We hypothesize that routine daily transtelephonic monitoring (TTM) transmissions can accurately detect supraventricular tachycardia (SVT) in asymptomatic infants and/or assuage parental concerns rather than being used solely to diagnose arrhythmias.Study design
Single center, retrospective chart review of 60 patients with fetal or infant SVT prescribed TTM for at least 30 days, January 2010-September 2016. Patients were excluded if initial SVT was not documented, was perioperative, was atrial flutter/fibrillation, or chaotic atrial tachycardia. Categorical variables expressed as mean ± SD. Mann-Whitney, Spearman correlation, and Fisher exact tests were used for continuous and categorical variables respectively.Results

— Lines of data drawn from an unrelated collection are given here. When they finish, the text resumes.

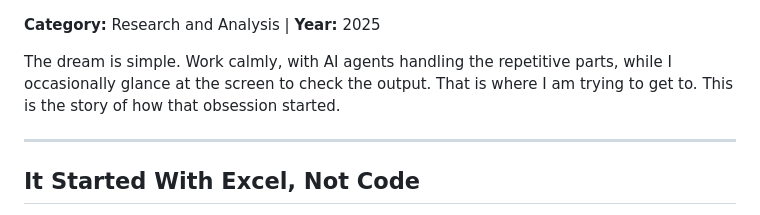
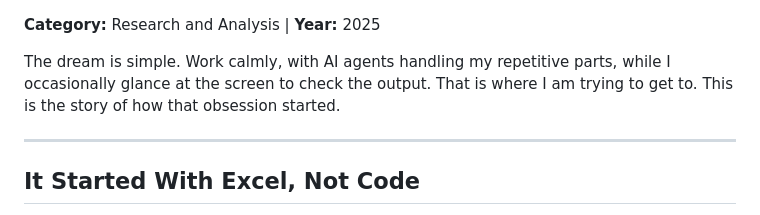
Before and after one commit to furaihankamyl/furaihankamyl.github.io, a Markdown page: content/workflow-automation.md, the part around the change. Rendered like a GitHub page.

```diff
--- a/content/workflow-automation.md
+++ b/content/workflow-automation.md
@@ -1,6 +1,6 @@
 **Category:** Research and Analysis | **Year:** 2025
 
-The dream is simple. Work calmly, with AI agents handling the repetitive parts, while I occasionally glance at the screen to check the output. That is where I am trying to get to. This is the story of how that obsession started.
+The dream is simple. Work calmly, with AI agents handling my repetitive parts, while I occasionally glance at the screen to check the output. That is where I am trying to get to. This is the story of how that obsession started.
 
 ---
 
```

Sixty patients were included. There were 2688 TTM transmissions received from 55 of 60 patients over 61.1 ± 66.7 days (0.73 ± 0.65 TTM/patient/days). Routine asymptomatic TTM transmissions revealed actionable findings in 5 of 2801 TTM transmissions sent by 5 patients (8.3%). No patient presented in shock or died. Forty-five of 2688 TTM transmissions were sent for parental concerns/symptoms in 16 patients (25.8%) with findings of normal sinus rhythm in 37 of 45 TTM transmissions and SVT in 8 of 45 TTM transmissions. Symptomatic actionable findings were more likely sent by patients discharged on class I or III antiarrhythmics (95% CI = 11.5%-68.3%, P = .004) and patients with prolonged initial hospitalizations (95% CI = 6.98%-59.7%, P = .01). Flecainide was discontinued in 1 patient after widened QRS was noted on routine TTM.Conclusions
TTM accurately diagnose asymptomatic recurrent SVT in neonates and infants before they develop signs of congestive heart failure or shock and is helpful for recurrent SVT management.